"So what is LSD's gameplay?" you might be asking. Good question. The best definition I can come up with is "walk around aimlessly pretending that every 100 footsteps saves a starving child or lowers the national deficit." That's pretty much all you do in the game - walk around, stumble into walls, and bounce between the various zones like a psychotic ping-pong ball. After 10 minutes of this, the game kicks you back to the menu screen and the "days" counter goes up by one. And that's it. That's as far into the concept of "gameplay" as Asmik's programmers got before running away screaming like Japanese schoolgirls missing their panties.
Speaking of things being missing, LSD's engine seems to be missing a vital line of code that allows it to render more than three polygons before chugging like a pledge at a Delta Phi kegger. I imagine the engine being like the engine room of the Starship Enterprise during a space battle: the game code requests a new polygon or texture and Scotty goes "Fuck off, Kirk! I've got a wall to render, then a fog effect dammit!" I'm actually semi-convinced that this engine is an elaborate joke; maybe Asmik had a feud with the makers of the Sega 32X and programmed it as a cheap shot at the 32X's graphic abilities. Then they forgot about it until a week before this game was due and there was a conversation like this:
Programmer 1: HAHAHA! We don't have time to program new engine! Where's joke engine that can only render 12 polygons before crashing?
Programmer 2: The one that stretches textures like they're made of silly putty?
Programmer 1: YES! The one that's like bad dream where you're half awake and everything is blurry mosaic of half-formed pictures!
Programmer 2: I just vomited.
Programmer 1: Me too! HAHAHA!
The trippiest effects come in the form of graphical glitches.

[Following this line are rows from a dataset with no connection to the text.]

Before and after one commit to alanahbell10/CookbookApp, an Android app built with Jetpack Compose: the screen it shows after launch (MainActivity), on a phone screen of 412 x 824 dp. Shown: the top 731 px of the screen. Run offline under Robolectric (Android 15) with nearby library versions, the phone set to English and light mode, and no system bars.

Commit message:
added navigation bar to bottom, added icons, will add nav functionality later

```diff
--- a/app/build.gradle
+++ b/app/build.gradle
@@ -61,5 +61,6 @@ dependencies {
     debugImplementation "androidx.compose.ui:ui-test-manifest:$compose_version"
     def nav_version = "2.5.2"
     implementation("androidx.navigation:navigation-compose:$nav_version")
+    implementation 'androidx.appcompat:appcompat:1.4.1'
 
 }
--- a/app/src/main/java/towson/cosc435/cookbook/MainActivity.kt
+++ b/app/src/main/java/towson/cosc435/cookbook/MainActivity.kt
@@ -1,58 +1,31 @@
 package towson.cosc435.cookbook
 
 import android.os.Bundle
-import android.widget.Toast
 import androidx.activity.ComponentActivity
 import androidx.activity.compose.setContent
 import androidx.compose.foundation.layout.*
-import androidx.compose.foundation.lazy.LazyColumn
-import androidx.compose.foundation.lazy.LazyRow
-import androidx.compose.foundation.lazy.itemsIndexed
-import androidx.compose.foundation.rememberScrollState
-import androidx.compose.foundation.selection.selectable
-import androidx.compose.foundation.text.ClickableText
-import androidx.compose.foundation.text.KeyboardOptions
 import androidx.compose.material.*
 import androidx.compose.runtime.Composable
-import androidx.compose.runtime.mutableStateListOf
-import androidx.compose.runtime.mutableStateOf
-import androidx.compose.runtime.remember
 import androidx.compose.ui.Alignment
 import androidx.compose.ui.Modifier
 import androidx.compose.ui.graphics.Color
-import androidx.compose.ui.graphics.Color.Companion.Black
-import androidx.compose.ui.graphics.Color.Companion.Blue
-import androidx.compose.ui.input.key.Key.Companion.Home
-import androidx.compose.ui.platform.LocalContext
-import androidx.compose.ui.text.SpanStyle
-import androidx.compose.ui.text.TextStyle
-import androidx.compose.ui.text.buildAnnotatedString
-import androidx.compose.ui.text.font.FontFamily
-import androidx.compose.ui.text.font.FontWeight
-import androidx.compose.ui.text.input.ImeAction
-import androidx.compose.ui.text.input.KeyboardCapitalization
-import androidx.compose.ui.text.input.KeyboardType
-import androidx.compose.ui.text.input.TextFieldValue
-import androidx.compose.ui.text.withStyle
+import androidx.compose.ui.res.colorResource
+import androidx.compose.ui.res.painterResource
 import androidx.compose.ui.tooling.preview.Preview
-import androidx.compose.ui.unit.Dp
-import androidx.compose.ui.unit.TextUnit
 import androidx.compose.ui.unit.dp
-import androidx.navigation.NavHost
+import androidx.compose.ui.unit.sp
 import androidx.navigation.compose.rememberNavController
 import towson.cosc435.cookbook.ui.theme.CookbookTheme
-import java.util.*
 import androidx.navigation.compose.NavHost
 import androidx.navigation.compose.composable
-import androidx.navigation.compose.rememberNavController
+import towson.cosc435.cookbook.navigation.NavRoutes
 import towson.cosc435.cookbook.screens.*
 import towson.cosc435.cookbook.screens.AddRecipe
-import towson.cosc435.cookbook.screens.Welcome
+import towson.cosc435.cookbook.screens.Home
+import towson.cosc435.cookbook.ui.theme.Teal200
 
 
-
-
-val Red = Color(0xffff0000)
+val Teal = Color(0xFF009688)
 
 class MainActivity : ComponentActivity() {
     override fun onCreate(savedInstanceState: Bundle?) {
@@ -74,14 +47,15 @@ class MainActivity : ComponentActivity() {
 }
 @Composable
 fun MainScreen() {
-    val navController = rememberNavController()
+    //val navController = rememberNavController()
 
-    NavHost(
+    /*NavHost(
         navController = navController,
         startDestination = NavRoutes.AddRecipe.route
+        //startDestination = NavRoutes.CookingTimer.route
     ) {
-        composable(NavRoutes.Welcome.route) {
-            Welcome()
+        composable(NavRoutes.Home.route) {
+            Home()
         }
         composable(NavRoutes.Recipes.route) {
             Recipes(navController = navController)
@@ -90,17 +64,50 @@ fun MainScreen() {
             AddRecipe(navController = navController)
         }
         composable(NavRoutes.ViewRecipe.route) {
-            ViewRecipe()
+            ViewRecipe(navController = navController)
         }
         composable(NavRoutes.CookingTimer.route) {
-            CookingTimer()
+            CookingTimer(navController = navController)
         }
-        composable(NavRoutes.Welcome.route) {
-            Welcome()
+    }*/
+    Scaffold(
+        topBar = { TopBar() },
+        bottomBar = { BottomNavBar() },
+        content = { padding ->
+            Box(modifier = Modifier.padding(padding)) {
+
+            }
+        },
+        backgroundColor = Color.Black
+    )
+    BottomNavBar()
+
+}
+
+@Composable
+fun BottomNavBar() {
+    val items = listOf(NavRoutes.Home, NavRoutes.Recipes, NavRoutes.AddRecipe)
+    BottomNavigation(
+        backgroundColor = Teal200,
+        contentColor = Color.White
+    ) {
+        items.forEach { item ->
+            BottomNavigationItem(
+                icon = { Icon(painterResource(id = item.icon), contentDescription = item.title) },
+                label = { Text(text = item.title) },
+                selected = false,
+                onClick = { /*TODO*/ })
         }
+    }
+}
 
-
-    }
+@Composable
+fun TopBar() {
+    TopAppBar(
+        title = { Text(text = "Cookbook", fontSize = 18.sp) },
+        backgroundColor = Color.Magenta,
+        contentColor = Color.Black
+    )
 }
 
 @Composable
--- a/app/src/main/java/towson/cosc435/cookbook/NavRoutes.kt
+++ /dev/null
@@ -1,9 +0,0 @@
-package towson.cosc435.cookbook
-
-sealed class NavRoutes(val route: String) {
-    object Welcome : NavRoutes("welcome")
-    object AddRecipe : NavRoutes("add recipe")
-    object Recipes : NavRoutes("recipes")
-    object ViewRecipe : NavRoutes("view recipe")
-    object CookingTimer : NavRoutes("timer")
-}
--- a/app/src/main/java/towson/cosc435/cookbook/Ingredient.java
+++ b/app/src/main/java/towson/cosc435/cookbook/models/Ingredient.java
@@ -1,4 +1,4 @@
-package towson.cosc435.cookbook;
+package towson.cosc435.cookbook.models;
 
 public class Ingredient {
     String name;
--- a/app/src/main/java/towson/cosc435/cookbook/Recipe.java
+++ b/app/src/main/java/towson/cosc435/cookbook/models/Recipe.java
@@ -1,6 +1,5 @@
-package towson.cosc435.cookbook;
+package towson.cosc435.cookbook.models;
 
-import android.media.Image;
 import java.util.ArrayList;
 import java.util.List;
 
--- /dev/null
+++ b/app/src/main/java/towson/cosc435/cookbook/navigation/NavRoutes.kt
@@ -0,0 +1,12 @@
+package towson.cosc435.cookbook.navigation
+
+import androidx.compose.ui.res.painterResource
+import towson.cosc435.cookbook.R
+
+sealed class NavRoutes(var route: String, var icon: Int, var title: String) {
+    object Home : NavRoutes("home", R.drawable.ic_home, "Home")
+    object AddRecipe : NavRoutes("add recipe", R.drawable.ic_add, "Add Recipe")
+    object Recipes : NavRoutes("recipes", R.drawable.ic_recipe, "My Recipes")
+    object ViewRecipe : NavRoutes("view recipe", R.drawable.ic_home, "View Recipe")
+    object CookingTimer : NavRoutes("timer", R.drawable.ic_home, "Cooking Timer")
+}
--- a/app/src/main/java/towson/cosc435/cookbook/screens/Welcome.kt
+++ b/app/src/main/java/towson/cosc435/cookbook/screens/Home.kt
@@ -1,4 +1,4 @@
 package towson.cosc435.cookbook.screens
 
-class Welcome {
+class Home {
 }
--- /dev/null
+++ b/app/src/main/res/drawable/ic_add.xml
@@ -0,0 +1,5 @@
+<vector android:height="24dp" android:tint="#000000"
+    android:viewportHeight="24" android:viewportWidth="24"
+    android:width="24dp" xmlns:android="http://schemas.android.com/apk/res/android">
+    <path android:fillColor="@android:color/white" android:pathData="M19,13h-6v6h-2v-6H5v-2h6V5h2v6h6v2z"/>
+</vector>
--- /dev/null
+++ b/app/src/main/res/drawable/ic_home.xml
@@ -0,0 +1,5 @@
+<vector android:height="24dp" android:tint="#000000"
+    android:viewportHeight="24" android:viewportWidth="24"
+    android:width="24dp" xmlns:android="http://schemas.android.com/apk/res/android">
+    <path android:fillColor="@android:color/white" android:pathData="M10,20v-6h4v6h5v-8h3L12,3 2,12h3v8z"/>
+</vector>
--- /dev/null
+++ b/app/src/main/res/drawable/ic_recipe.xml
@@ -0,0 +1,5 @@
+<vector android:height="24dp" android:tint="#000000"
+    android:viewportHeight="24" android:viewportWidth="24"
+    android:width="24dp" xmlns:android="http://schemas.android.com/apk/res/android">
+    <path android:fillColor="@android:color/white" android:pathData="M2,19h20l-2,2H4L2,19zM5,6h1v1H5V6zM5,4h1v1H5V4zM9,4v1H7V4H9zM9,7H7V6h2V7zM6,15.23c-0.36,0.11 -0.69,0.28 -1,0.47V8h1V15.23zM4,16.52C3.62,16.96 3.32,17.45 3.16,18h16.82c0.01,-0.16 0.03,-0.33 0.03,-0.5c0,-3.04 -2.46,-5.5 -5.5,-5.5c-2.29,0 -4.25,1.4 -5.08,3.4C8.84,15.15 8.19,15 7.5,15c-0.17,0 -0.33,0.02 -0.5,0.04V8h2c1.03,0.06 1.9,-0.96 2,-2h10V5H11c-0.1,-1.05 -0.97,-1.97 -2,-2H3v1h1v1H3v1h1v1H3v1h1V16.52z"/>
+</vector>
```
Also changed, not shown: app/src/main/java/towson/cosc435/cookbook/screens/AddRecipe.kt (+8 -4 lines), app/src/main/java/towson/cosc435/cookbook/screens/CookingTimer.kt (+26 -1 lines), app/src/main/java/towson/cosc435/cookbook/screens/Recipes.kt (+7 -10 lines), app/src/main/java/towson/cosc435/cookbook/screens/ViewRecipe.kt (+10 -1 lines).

In the audio department, LSD's music sounds like it was composed for robots or Lovecraft monsters who use scales beyond our comprehension. According to Wikipedia, the tracks in the game are called "patterns, not tunes," which is a pretty accurate description: anyone claiming to find an actual tune in them is grasping at straws. The sound effects aren't much better. They consist mainly of your character's footsteps, which sound like they were optimized for a ColecoVision sound card. But on the plus side, they at least partially drown out the music. And the weeping of your inner child, who realizes, since you're playing this game alone on a Friday night, that you've wasted your life.
Are there any redeeming features to LSD? If you forced me to name two at gunpoint, I guess I'd say it has an original premise, and that maybe if it didn't have so many glaring faults in the graphics, gameplay, and Everything Else departments, it might almost be interesting. Not enough to make me like it, mind you, but enough that I wouldn't out-and-out hate it. At least not in crass ways like calling its developers assholes, or saying that its "cult following" probably consists of crusty stoners whose favorite movies, in order, are Waking Life, The Matrix, and What Dreams May Come. As it stands, LSD has probably the lowest fun-retention rate of any game I've played, going from psychotic the first few times to mind-numbingly boring after that. There's no objective, so theoretically it goes on forever until you do a cost-benefit analysis of all the time you've wasted. That's sort of the end boss, except you defeat it by crying and then alcohol. Just say "no" to LSD.